Pope Francis pointed the way to becoming a more evangelical Church with his simple and humble question: “Who am I to judge?” He has not denied that there is sin, or that there is a judge, or that people need to embrace a life of ongoing conversion. All he has denied is that it is our role to judge people, which liberates us to discern the will of Christ and to love one another.
Tuesday, September 22, 2015
Thursday, May 14, 2015
Mary Ellen Durante, Ph.D. is a May 2015 graduate who wrote her dissertation on: “Teaching Children How to Pray: An Essential Dimension of Religious Education in a Postmodern Age,” Mary Ellen plans to develop religious educational programs to offer as a consultant for religious educators, parents, and children. This ministry will also include a community outreach platform for interreligious dialogue.
Born in Rochester, New York, Mary Ellen chose a career in music performance that included her husband and children. In 2009 Mary Ellen began her studies at Fordham University with a concentration in family, church and community.

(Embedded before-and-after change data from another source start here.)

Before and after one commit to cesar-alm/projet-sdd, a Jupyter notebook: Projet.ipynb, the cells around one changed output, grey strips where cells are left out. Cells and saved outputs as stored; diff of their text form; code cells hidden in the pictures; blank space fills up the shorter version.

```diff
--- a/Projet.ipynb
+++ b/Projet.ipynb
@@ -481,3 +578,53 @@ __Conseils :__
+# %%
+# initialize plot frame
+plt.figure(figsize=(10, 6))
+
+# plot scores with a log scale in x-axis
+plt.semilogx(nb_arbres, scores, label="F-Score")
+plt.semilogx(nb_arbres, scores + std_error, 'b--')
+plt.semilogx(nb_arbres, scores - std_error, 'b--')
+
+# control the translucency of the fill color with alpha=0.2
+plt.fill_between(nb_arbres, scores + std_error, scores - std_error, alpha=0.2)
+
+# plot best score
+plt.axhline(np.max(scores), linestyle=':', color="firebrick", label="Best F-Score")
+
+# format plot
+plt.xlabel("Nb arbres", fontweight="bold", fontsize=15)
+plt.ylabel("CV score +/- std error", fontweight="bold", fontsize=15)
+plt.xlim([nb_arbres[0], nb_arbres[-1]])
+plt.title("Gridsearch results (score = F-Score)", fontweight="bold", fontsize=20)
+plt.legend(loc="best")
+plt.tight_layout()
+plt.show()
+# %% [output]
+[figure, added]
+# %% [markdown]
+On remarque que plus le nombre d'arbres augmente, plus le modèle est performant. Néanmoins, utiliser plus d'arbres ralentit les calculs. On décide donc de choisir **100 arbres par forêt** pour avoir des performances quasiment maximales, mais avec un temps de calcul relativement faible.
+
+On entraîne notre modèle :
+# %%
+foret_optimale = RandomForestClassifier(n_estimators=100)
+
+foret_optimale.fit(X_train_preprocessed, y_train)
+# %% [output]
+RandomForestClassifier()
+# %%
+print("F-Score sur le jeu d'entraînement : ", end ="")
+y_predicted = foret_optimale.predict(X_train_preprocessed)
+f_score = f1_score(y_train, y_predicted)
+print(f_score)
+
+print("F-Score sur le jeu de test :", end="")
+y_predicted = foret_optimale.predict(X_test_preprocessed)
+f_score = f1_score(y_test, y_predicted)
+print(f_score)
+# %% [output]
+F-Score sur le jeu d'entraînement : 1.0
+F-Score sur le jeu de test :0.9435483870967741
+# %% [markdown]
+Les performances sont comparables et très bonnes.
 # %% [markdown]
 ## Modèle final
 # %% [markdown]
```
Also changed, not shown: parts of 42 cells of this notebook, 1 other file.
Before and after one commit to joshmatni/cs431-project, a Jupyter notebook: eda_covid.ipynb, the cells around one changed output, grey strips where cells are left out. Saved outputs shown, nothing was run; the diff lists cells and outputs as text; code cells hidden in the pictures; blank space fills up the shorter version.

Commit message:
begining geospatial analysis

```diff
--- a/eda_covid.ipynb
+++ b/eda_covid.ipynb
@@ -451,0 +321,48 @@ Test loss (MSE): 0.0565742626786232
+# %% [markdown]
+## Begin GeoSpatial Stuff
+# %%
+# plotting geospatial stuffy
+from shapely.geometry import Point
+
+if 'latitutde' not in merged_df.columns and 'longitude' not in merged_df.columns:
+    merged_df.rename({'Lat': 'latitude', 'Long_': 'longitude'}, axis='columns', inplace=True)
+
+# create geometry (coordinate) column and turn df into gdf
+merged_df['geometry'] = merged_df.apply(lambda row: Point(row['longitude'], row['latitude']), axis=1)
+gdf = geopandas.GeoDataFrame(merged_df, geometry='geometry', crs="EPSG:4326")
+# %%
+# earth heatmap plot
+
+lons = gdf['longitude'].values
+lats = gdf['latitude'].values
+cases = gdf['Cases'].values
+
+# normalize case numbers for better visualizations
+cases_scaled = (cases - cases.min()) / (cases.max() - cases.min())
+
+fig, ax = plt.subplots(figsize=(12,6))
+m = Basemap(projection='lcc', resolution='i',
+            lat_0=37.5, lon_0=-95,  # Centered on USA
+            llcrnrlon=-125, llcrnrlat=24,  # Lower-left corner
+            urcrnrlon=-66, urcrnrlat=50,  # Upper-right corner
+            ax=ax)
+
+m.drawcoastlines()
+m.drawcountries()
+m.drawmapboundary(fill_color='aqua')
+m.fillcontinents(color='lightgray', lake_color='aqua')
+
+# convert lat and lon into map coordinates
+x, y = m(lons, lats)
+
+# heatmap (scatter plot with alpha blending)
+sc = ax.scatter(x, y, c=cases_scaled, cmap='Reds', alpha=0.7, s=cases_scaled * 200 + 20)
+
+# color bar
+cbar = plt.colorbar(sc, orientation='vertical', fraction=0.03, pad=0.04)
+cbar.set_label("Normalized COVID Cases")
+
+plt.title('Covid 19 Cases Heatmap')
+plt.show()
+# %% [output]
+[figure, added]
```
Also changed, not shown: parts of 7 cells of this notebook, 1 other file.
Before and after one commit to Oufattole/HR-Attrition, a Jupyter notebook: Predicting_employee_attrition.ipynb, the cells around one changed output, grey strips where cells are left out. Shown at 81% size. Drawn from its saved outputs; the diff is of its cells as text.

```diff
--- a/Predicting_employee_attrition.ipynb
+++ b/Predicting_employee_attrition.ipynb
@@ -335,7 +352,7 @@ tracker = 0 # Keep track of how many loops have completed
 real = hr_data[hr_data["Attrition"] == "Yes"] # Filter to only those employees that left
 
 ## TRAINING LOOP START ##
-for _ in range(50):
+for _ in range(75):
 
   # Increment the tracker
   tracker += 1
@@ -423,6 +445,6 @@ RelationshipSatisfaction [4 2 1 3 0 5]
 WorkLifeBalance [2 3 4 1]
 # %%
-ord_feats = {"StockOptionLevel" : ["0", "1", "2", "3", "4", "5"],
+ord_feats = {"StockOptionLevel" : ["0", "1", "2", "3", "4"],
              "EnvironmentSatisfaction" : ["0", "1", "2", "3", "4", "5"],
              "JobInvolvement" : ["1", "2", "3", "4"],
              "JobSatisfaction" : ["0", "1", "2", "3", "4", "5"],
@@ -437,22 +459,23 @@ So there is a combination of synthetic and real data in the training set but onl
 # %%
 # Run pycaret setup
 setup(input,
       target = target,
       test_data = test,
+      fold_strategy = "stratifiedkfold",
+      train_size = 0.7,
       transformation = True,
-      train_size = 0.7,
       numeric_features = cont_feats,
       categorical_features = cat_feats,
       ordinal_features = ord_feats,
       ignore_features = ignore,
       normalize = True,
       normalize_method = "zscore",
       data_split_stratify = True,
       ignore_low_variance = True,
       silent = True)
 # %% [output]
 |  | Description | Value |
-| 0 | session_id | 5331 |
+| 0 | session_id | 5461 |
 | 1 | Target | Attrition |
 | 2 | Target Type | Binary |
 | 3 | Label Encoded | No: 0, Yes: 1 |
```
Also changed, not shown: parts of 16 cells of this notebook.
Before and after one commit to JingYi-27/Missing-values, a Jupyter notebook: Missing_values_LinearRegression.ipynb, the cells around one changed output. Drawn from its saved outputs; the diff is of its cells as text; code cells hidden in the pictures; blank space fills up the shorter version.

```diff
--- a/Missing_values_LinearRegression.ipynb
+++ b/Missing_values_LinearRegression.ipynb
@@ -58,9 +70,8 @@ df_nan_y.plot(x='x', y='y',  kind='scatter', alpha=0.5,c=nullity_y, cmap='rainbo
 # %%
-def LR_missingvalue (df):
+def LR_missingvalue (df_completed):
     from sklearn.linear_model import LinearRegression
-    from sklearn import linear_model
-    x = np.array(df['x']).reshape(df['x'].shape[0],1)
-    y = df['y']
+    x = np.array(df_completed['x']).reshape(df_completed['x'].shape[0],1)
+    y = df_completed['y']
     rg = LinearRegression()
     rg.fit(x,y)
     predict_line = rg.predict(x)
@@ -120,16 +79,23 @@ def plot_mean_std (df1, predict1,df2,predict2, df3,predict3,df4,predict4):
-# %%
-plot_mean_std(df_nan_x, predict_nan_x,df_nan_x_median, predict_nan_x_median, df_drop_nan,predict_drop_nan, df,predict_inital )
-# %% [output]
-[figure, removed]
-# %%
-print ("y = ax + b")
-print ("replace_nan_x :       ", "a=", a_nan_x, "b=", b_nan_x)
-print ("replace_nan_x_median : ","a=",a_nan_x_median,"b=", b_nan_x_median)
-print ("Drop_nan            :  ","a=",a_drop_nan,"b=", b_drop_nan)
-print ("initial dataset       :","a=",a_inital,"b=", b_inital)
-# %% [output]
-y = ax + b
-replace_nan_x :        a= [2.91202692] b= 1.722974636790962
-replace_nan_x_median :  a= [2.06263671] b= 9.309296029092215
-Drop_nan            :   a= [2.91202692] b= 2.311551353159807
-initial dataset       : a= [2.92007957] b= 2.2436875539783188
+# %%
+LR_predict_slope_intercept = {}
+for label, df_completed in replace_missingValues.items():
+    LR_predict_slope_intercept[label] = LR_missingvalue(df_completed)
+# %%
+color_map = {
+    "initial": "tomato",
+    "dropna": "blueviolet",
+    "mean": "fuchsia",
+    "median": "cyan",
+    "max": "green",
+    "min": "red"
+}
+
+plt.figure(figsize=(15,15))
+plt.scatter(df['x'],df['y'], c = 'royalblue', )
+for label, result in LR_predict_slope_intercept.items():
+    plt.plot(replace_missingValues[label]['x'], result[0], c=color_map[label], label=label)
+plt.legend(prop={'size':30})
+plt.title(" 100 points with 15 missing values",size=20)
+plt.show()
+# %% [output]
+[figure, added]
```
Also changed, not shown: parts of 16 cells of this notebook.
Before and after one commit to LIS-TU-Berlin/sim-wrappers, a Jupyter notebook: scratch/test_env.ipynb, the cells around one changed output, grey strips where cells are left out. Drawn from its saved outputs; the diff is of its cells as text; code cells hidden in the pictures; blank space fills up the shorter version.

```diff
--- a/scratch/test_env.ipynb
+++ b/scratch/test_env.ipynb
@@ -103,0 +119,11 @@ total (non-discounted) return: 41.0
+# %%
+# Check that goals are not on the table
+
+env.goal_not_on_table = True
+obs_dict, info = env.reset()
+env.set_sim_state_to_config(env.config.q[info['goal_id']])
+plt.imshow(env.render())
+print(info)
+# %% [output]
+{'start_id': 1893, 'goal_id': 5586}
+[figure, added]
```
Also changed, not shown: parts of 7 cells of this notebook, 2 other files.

With an extensive background in curriculum development, music, and the arts Mary Ellen excels in integrating faith with creative educational programs that focus on performance, artistic production and assisting children and young people to realize their own creativity and potential. The underlining theme of her work is to show how quality religious educational programs and activities can provoke thoughtfulness, reflection, and spiritual awareness in serving others.
Thursday, April 30, 2015
Imelda Lam, May 2015 graduate, discusses her dissertation on Confucianism and Catholic Religious Education
I am Imelda Lam. I am a curriculum officer working at the Ministry of Education of the Catholic Diocese of Hong Kong. I work with a team that writes teaching and learning materials on religious education for teachers and students of Catholic schools in Hong Kong.
The topic of my dissertation is Catholic Religious Education and Confucianism: Some Implications for Interreligious Education in Hong Kong. This research highlighted the complementarity of Catholic Religious Education and Confucianism. It led me to explore the culture and the belief of people in the West and in the East, and took me to examine this complementary notion with an example found and implications inspired from a new curriculum that undertaking in Catholic schools in Hong Kong.
Wednesday, April 29, 2015
As Graduation approaches we want to introduce you to some of our recent doctoral graduates and their research. Congratulations to the 14 new Doctor of Ministry and Doctor of Philosophy students who have graduated this year!
William Joseph Mascitello
My B.A. is in Management and Industrial Relations is from Seton Hall University. My M.A. in Systematic Theology is from Notre Dame. I have been a religious educator in various parishes and institutions in the Archdiocese of Newark, New Jersey for the past twenty-five years. Currently, I am in my fourteenth year as Pastoral Associate at St. Mary’s in Dumont and I am an adjunct at Felician College in Lodi.
My Dissertation: Theotic Religious Education
In the fifty years since the Second Vatican Council, Roman Catholic catechetical efforts have tended to move from emphasis on linear-rational approaches. I advocate for the re-emphasis of relational dimensions and other preter-rational elements which come together toward a more holistic approach to religious education. Renewed efforts would have theosis or divinization as orienting principle, a theme espoused by the Byzantine Christian East which is lifelong and centers on the transformation of individuals as they strive for the restoration of all the relationships in which they find themselves— those with self, others, the whole created order, and ultimately with the triune God.